Available data
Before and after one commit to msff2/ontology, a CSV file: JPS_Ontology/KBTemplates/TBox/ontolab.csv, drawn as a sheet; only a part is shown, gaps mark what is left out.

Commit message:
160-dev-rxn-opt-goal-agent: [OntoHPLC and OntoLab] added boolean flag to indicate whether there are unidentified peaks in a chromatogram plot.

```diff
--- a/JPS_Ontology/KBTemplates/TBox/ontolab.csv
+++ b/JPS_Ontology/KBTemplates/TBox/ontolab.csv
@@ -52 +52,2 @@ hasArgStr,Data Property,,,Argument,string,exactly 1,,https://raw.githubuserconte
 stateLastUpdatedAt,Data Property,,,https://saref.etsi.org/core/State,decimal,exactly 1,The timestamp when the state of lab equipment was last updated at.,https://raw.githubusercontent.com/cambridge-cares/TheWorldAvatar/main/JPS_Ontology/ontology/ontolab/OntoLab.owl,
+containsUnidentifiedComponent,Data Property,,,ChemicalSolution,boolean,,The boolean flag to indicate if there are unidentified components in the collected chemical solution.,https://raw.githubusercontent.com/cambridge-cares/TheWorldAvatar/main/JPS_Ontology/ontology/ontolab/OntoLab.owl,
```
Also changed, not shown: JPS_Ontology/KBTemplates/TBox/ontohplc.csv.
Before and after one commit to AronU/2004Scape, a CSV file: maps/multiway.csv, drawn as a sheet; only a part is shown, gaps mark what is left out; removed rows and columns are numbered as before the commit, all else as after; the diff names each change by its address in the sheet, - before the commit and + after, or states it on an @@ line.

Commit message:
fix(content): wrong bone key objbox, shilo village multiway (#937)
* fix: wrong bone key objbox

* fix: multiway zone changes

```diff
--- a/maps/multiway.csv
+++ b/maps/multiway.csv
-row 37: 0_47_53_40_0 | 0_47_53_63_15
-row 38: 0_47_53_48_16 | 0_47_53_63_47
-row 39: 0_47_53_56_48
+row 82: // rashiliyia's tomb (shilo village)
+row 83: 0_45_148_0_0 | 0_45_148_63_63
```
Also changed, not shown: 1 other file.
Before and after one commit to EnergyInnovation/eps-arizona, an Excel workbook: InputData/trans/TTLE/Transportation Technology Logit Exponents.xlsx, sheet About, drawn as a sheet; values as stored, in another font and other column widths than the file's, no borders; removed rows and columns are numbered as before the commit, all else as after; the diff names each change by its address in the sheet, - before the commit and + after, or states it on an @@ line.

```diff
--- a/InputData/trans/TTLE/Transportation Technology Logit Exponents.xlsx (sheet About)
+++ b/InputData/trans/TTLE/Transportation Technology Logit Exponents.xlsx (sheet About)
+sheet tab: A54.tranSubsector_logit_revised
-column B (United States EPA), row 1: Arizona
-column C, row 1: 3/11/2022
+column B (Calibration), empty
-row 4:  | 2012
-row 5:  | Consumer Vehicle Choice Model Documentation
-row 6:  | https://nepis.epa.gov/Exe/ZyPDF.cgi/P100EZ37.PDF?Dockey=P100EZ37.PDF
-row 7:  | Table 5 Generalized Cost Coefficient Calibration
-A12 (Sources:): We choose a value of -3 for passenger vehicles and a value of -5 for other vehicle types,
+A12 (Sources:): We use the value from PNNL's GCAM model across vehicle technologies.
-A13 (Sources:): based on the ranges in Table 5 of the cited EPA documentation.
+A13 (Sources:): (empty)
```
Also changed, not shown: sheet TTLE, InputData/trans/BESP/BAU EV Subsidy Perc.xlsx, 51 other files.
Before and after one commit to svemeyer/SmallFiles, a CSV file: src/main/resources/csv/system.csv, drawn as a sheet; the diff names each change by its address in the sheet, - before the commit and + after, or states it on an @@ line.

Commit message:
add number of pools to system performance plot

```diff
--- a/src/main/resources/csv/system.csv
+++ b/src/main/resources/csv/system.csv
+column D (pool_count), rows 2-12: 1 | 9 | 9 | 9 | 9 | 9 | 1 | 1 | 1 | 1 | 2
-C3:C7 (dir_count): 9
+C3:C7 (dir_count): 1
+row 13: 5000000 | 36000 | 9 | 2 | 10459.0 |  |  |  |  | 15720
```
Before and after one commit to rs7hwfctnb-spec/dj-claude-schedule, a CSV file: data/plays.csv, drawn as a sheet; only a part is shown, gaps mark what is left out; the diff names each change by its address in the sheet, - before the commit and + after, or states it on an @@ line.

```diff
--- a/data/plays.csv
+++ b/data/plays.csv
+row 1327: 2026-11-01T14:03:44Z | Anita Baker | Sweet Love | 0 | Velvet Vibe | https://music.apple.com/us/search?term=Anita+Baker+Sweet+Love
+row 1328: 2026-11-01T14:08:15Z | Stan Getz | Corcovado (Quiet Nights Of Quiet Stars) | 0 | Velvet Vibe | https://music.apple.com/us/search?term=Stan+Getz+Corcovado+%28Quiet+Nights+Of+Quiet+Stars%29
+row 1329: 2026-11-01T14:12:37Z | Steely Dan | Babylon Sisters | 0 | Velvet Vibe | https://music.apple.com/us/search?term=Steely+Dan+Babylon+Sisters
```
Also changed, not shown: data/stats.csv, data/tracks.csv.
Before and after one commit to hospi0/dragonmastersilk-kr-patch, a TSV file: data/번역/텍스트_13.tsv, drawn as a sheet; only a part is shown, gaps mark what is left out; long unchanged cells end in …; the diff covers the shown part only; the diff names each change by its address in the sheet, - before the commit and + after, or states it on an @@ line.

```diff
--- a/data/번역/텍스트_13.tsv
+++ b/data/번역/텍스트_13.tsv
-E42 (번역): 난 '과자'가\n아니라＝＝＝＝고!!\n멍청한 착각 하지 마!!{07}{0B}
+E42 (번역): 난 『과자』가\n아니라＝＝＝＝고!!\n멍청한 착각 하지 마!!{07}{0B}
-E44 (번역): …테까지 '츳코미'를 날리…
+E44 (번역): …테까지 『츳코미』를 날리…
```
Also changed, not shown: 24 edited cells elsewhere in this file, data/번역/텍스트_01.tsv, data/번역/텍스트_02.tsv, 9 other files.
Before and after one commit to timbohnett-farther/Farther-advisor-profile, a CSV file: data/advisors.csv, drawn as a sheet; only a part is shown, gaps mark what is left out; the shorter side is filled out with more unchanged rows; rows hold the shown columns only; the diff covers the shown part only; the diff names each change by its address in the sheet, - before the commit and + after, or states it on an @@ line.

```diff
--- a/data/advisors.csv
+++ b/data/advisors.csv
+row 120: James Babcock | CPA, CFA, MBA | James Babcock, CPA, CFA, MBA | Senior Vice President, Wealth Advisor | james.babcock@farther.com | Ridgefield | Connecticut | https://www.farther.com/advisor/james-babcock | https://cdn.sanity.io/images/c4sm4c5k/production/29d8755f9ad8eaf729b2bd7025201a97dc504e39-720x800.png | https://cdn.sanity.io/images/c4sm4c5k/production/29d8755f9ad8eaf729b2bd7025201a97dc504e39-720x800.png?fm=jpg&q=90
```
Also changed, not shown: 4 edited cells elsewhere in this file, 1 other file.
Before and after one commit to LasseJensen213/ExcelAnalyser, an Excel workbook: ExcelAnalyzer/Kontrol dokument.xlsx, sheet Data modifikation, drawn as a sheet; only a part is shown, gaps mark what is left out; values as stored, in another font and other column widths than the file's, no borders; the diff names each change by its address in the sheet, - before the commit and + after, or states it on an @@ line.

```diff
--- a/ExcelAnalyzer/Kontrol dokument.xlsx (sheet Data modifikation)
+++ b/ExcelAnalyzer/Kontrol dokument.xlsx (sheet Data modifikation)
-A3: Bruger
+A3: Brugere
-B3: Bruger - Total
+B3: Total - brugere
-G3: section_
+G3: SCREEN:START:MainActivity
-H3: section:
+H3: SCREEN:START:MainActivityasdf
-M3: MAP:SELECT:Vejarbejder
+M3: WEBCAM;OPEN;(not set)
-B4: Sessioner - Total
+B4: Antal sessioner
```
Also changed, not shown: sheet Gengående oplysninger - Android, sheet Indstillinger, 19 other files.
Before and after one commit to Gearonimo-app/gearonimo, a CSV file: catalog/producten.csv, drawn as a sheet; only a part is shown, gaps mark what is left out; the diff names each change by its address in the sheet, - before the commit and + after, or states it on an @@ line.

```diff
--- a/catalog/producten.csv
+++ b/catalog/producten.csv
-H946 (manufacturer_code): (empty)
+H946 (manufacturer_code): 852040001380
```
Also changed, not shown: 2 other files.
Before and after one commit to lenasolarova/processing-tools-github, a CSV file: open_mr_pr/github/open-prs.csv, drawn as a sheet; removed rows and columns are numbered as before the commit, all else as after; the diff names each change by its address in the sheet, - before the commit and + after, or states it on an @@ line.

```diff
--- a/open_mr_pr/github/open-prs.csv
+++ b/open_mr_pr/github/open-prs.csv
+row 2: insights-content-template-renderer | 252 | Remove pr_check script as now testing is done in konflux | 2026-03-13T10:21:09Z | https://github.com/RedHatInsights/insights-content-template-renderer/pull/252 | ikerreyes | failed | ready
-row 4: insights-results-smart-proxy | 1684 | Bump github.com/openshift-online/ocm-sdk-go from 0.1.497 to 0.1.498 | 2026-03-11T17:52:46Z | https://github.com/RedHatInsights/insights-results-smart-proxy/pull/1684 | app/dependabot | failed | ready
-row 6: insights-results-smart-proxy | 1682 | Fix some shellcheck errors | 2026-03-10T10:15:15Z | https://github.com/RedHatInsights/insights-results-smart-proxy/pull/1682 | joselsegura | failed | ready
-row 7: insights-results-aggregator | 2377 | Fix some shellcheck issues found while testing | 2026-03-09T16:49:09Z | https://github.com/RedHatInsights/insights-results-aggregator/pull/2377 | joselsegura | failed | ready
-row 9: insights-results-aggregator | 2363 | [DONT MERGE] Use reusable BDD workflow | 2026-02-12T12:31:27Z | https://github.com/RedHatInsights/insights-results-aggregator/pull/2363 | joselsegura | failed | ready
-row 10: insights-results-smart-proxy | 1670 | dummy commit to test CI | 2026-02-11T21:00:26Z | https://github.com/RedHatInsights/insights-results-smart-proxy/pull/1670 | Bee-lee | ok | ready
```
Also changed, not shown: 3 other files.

What to produce
Look through the entries above and find each line where the word "n멍청한" occurs; copy those lines.

Result of the task
-E42 (번역): 난 '과자'가\n아니라＝＝＝＝고!!\n멍청한 착각 하지 마!!{07}{0B}
+E42 (번역): 난 『과자』가\n아니라＝＝＝＝고!!\n멍청한 착각 하지 마!!{07}{0B}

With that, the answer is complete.